-- RECORDS --
**********

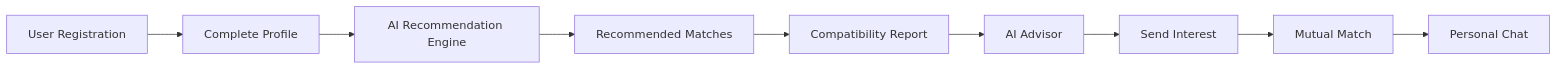
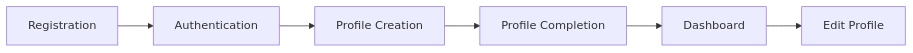
One commit to TheKanishkDev/SoulSync-AI changed the second of 21 diagrams in README.md. Above: the diagram before and after it, drawn with Mermaid. The commit also changed other lines of this file, not shown here.

````diff
--- a/README.md
+++ b/README.md
@@ -343,37 +314,25 @@
 ```mermaid
 flowchart LR
 
-A[User Registration]
+A[Registration]
 
-B[Complete Profile]
+B[Authentication]
 
-C[AI Recommendation Engine]
+C[Profile Creation]
 
-D[Recommended Matches]
+D[Profile Completion]
 
-E[Compatibility Report]
+E[Dashboard]
 
-F[AI Advisor]
-
-G[Send Interest]
-
-H[Mutual Match]
-
-I[Personal Chat]
+F[Edit Profile]
 
 A --> B
 
 B --> C
 
 C --> D
 
 D --> E
 
 E --> F
-
-F --> G
-
-G --> H
-
-H --> I
 ```
````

**********

-- PROBLEM --
What are the lines from the one with "-H[Mutual Match]" through the end of the records above? Set them down exactly, both ends included, and nothing else.

-- TASK SOLUTION --
-H[Mutual Match]
-
-I[Personal Chat]
+F[Edit Profile]
 
 A --> B
 
 B --> C
 
 C --> D
 
 D --> E
 
 E --> F
-
-F --> G
-
-G --> H
-
-H --> I
 ```
````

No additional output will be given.